Press release: Samaritans’ comment on the 2009 UK suicide figures published today by the Office for National Statistics

Stephen Platt, Samaritans’ Trustee and Professor of Health Policy Research at the University of Edinburgh, said:   “The 2009 UK suicide figures show that the suicide rate has remained unchanged compared with 2008. In the current economic climate, suicide rates could have been expected to rise and therefore this news is encouraging.

“That said, suicide rates may still increase over the coming years as the long-term effects of the recession, rising unemployment and budget cuts take their toll on the mental health of the nation. Every suicide is a tragedy and it is vital that, as a nation, we do not become complacent in our work to reduce the number of unnecessary deaths.

“We call on all agencies to prioritise suicide prevention strategies, with a focus on school leavers struggling to find jobs and low-skilled older workers who have been prematurely excluded from the labour market. We also call on employers, healthcare professionals and members of the general public to look out for the signs of suicide in their staff, patients, family members or friends, and to take action if they are worried about someone.

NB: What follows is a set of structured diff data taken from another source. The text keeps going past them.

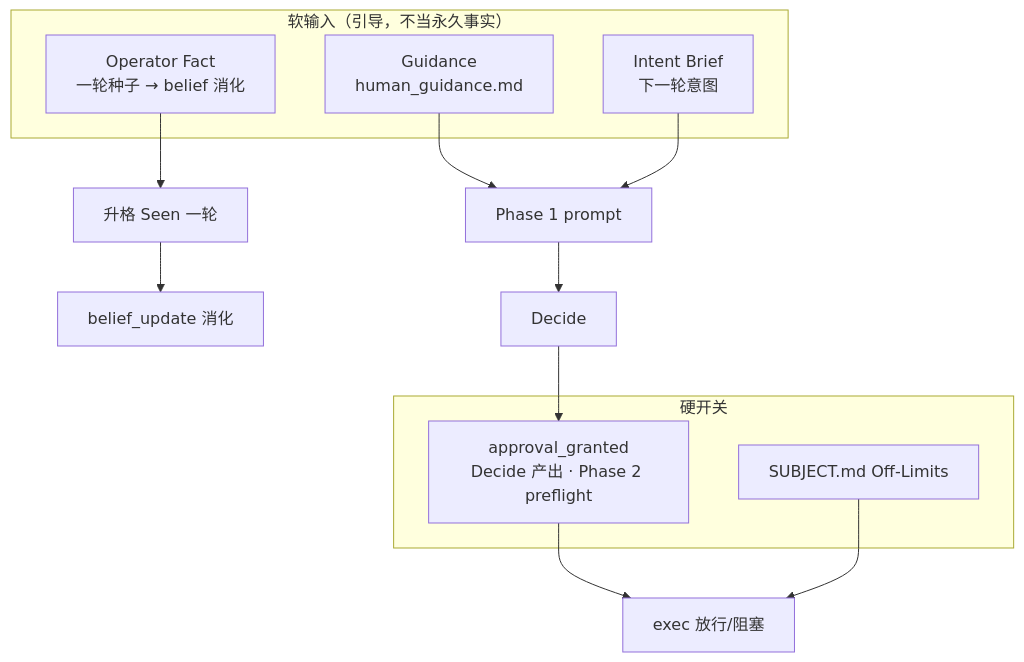
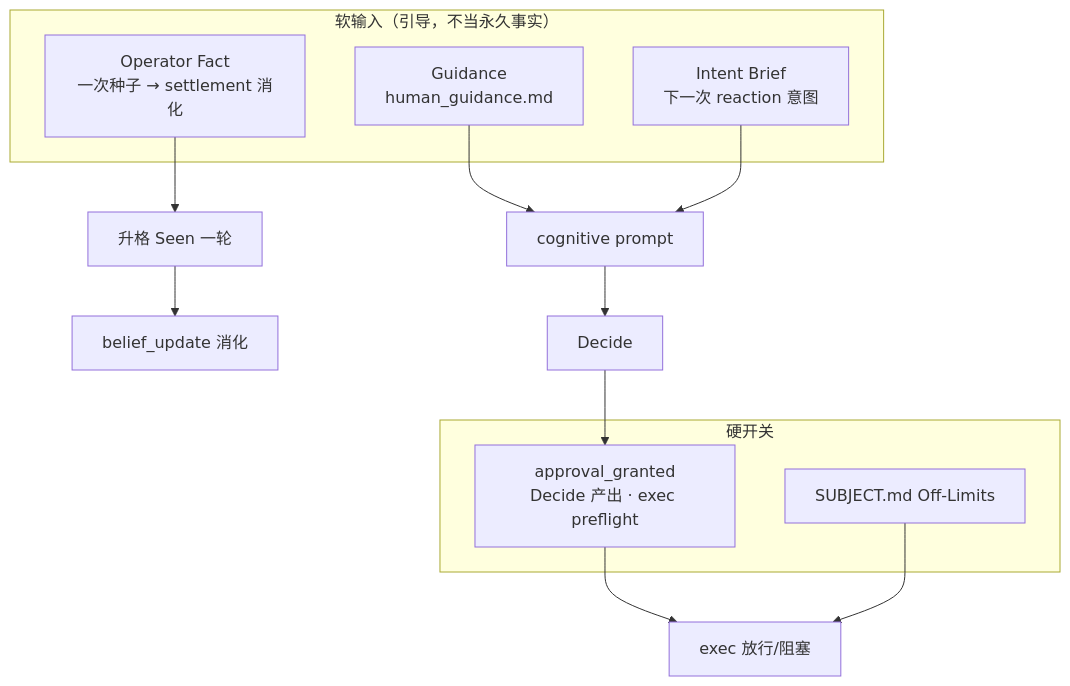
One commit to imjszhang/js-evolution-agent changed the ninth of 9 diagrams in docs/mechanism-diagram.md. Above: the diagram before and after it, drawn with Mermaid. The commit also changed other lines of this file and 237 other files, not shown here.

````diff
--- a/docs/mechanism-diagram.md
+++ b/docs/mechanism-diagram.md
@@ -214,22 +222,22 @@
 ```mermaid
 flowchart TB
   subgraph Soft["软输入（引导，不当永久事实）"]
     Guidance["Guidance<br/>human_guidance.md"]
-    Intent["Intent Brief<br/>下一轮意图"]
-    Fact["Operator Fact<br/>一轮种子 → belief 消化"]
+    Intent["Intent Brief<br/>下一次 reaction 意图"]
+    Fact["Operator Fact<br/>一次种子 → settlement 消化"]
   end
 
   subgraph Hard["硬开关"]
-    Approval["approval_granted<br/>Decide 产出 · Phase 2 preflight"]
+    Approval["approval_granted<br/>Decide 产出 · exec preflight"]
     OffLimits["SUBJECT.md Off-Limits"]
   end
 
-  Guidance --> P1["Phase 1 prompt"]
+  Guidance --> P1["cognitive prompt"]
   Intent --> P1
   Fact --> Seen["升格 Seen 一轮"]
   Seen --> Dig["belief_update 消化"]
   P1 --> Dec["Decide"]
   Dec --> Approval
   Approval --> Exec["exec 放行/阻塞"]
   OffLimits --> Exec
 ```
````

“In addition to our 24/7 helpline, Samaritans’ 18,500 volunteers continue to reach out to vulnerable people in schools, prisons, places of work and on the railways. We are also looking to the future by developing our understanding of the online environment, and building partnerships with search engines such as Google and social networking sites such as Facebook, to ensure that people who are distressed online are directed to sources of emotional support.”


For interviews or more information about Samaritans please contact Sal Lalji, Press & PR Manager at Samaritans, on 020 8394 8342 / 07943 809 162 or email s.lalji@samaritans.org


Notes to Editor

Employers, healthcare professionals and members of the general public should be aware of the signs to watch out for if they are worried that someone they know is having difficulty coping:

  1. Being withdrawn or unsociable
  2. Being low-spirited or depressed
  3. Drinking alcohol excessively or becoming dependent on drugs
  4. Finding it difficult to relate to others
  5. Taking less care of themselves
  6. Acting out of character
  7. Being tearful or constantly fighting back tears
  8. Being excessively irritable
  9. Finding it hard to concentrate
  10. Feeling less energetic or particularly tired
  11. Eating much less or much more than usual
  12. Putting themselves down (self-mockingly as well as seriously), e.g. “Nobody loves me” or “I’m a waste of space”.

If you are worried that someone is in imminent danger from themselves or others, please call the police. If you are worried about someone who is distressed but not in imminent danger, you can make a third-party referral to Samaritans – by giving us their name and email address or phone number. You can also talk to the person you are worried about directly – when someone feels suicidal they often do not want to worry or frighten other and so do not talk about the way they feel. By asking directly about suicide you give them permission to tell you how they feel.

Samaritans’ helpline can be contacted by phone on 08457 90 90 90, email on jo@samaritans.org or face-to-face at one our local branches, see http://www.samaritans.org/ for more information.